Entrepreneurship is never risk-free. And of course, as complexity increases, so does responsibility. No matter at which point, whether with higher-value components or greater complexity. But now we are entering areas that also have a greater public impact. That will challenge us, especially in terms of resources. But in all honesty, we are prepared to take this risk because the prospects for success are correspondingly rewarding.ist niemals risikolos. Und natürlich ist es so, dass mit steigender Komplexität auch die Verantwortung steigt. Egal an welcher Stelle, ob bei höherwertigeren Komponenten oder bei größerer Komplexität. Jetzt kommen wir aber in Bereiche, die auch eine größere Öffentlichkeitswirkung haben. Das wird uns fordern, gerade in Sachen Ressourcen. Aber ganz ehrlich: Auf das Risiko lassen wir uns gezielt ein, denn die Erfolgsperspektiven sind entsprechend lohnenswert.
UPDATE: In your new role, you are also responsible for business development in the USA. After Trump, MAGA, Corona and climate change – do you still feel like the USA?
Of course (smirks)! Absolutely! Of course, as Europeans, we are united in our assessment of the last few years. They were difficult. I have not been there at all since my new responsibility, for example, simply because the entry rules did not allow that due to Corona.
But for one thing, that is changing right now. On the other hand, we are very strong in the U.S. anyway, and have our own production, logistics, and sales there. In fact, we will be sharpening these national autonomies even more in the next few years in order to be able to react even more robustly to things like political changes or threats such as pandemics.
UPDATE: How do you describe Phoenix Contact’s new role against the backdrop of the All Electric Society?
Our product range alone puts us in the fortunate position of having always contributed a great deal to climate protection. And now we are becoming the beneficiaries of a global trend, so to speak, when it is stated that all energy will be generated from electricity within a certain period of time. Of course, this fits in perfectly with our mission statement of the All Electric Society. What we need to work on more intensively in the future is our own CO2 footprint, so that we can also credibly represent our strategy externally and internally.

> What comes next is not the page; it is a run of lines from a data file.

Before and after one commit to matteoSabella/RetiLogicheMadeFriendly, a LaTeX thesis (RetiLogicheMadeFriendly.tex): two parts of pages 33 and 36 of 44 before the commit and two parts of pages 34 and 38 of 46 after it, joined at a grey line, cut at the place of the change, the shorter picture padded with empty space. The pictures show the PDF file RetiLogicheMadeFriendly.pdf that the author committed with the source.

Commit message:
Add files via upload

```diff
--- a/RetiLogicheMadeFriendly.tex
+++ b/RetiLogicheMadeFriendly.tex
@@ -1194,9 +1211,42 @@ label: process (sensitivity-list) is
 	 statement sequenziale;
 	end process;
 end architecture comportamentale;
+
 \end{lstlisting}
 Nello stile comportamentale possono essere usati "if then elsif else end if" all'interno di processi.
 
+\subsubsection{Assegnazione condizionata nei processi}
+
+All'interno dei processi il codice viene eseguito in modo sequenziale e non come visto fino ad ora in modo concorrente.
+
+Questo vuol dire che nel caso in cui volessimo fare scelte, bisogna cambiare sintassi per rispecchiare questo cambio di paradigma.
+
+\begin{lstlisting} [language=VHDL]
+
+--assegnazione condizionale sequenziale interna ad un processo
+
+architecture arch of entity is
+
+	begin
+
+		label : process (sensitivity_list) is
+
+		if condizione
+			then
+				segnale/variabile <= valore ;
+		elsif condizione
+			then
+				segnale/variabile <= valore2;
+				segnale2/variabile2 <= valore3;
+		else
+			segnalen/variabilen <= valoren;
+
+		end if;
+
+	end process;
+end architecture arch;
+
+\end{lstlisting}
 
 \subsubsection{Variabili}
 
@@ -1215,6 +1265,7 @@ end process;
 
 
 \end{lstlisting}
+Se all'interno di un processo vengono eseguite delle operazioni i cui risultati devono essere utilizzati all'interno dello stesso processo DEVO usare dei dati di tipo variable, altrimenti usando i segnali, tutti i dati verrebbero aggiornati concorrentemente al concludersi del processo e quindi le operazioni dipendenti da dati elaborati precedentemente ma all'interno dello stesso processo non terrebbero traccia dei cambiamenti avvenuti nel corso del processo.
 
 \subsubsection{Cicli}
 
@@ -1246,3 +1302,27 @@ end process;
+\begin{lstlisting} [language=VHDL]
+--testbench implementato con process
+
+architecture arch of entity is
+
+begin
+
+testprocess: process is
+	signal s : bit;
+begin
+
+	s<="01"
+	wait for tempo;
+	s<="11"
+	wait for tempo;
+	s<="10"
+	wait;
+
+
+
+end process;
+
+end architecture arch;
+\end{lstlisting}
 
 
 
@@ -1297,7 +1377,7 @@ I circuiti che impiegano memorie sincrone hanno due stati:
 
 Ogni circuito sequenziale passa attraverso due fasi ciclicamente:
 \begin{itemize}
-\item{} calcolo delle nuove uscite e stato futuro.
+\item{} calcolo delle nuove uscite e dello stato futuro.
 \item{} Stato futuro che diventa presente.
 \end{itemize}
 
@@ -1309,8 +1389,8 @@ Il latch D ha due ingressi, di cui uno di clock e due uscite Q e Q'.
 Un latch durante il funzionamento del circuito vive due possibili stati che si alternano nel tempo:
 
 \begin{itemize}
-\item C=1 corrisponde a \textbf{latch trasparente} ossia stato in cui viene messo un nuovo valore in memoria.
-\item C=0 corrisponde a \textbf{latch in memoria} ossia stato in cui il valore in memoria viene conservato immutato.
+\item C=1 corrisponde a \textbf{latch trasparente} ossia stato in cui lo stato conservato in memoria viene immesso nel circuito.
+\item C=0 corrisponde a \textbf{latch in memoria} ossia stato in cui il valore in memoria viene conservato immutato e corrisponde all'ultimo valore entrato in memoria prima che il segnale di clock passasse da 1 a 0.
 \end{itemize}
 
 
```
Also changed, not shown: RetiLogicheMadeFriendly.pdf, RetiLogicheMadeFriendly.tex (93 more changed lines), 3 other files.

As a management team, we are convinced that this is the right thing to do. Also out of inner conviction. We are really well positioned in this respect and are also ahead of many others.
UPDATE: Does the new mission statement also change our role in public perception?
As a company, we don’t want to take a political position. But the All Electric Society is science-based, that’s not debatable. If climate change is denied, for example, then as an engineer I represent science. And I do so steadfastly. I can’t seriously argue that. If someone is completely inaccessible to scientific arguments, then you no longer have a platform on which to start a discourse. Not even with any administrative levels or politicians. In short, I think that we must and will also take a position more frequently to the outside world.
UPDATE: In 2023, Phoenix Contact celebrates its 100th anniversary. What does the topic of family businesses mean to you?
Friendliness, openness, partnership, trust, a positive error culture – these are family businesses. Knowing and sharing the people and the values that are important to the shareholders – that’s family.
Phoenix Contact is also an important part of my own family, not only because I work there (far too much, they think). But my family knows the company, knows my colleagues, and also knows Klaus Eisert – that is something completely different from working for maximum pay in a DAX company. Something like that shapes you, connects you and lets you work here for many years.
The interview takes place at the Schmiede Donop statt